It follows a review by Barnardo’s into claims of racism at Chelsea in the 1980s and 1990s, when young black players faced “daily racial abuse”.
But Canoville says prospective new parents and kids “will not be put off”.
“Chelsea have one of the best academies in the country with lots of black players coming through,” the 57-year-old former winger told BBC Sport.
“With Frank Lampard as head coach of the senior team and Eddie Newton on his backroom staff, black youngsters will be given a chance and a pathway to the first team.”
‘They were not genuine supporters’
In their report, the charity Barnardo’s concluded that the club’s ex-youth coach Gwyn Williams was the “instigator of such abuse”, after three former academy players made allegations against Williams and fellow coach Graham Rix.
Both men have denied the allegations, but it was during that time that Canoville – who made his first-team debut in 1981 – was being subjected to racial abuse from the club’s own supporters from the stands.
“At the time, I was being abused by right wing National Front supporters who were in the ground to try and recruit members and they were not genuine football fans. It was political,” said Canoville.
“I didn’t get the help at Chelsea at the time because there was a naivety then, but I was supported by my manager and my team-mates.
“I kept quiet because I was scared of getting sanctioned by the governing bodies and the Football League. As a young boy, I dreamt of playing football and I didn’t want to ruin my dream.”
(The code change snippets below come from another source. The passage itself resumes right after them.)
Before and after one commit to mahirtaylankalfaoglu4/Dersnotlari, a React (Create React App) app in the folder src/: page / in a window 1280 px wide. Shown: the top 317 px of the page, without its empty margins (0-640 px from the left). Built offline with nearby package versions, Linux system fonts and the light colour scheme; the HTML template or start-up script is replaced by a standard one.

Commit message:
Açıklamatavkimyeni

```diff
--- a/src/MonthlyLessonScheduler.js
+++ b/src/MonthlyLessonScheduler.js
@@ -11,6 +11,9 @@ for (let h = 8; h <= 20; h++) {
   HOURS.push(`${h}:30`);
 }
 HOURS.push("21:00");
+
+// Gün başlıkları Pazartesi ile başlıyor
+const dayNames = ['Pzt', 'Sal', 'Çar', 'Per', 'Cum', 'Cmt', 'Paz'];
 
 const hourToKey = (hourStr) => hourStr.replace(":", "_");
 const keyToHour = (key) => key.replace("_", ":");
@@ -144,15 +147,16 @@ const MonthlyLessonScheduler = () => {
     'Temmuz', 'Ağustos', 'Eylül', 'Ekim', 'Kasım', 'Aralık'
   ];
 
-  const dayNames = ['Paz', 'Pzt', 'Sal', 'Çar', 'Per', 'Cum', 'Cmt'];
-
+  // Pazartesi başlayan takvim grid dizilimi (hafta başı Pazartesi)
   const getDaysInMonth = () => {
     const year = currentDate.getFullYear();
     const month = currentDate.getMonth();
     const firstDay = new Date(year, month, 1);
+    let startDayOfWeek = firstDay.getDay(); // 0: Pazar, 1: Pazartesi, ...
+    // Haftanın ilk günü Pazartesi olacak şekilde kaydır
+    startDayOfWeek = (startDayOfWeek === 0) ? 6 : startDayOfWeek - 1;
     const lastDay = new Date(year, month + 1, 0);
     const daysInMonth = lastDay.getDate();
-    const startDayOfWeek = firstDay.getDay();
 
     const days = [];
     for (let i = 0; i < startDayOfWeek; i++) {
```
However, the former midfielder – who has set up the Paul Canoville Foundation to help young people facing economic, physical or mental adversity – says a “lot has changed” and there are groups at the club who now “want to make change”.
“With every incident that is linked to Chelsea, the club step up their efforts in trying to root out the problem,” he added.
“The fans’ group Chelsea Together send out leaflets and write in the matchday programmes, the fans who used to be scared of reporting incidents aren’t anymore and stewards are stepping up.
“London is one of the most multicultural cities in the world but when I was playing, you could not walk down the Fulham Road wearing a Chelsea shirt if you were black. Now, there are all colours and creeds of Chelsea fans in and around Stamford Bridge on matchday.”
‘A problem in society’
Lampard has condemned the abuse of striker Abraham, 21, saying he is “disgusted by a so-called Chelsea fan”.
Lampard has urged social media companies to do more to prevent players from being targeted online, but Canoville believes racism is a “problem in society”.
“When my mum first came over to the UK you had real racial abuse in your face and the N-word was so common, but the law changed, it became an offence and people could no longer do it in the streets,” he said.
“So they have taken it to the terraces and social media.”
Cannoville believes the abuse is not unique to Chelsea, a notion supported by anti-racism charity Kick It Out, which showed reports of racist abuse increased by 43% last season, with 274 cases compared with 192 the previous season.
However, Chelsea suspended six fans for using “abusive language and threatening and aggressive behaviour” towards Manchester City and England player Raheem Sterling during a Premier League match at Stamford Bridge in December 2018.
One of those fans was banned for life for using “racially abusive language” towards Sterling.
There were also two further cases of racial abuse involving Chelsea last season, which the club are investigating.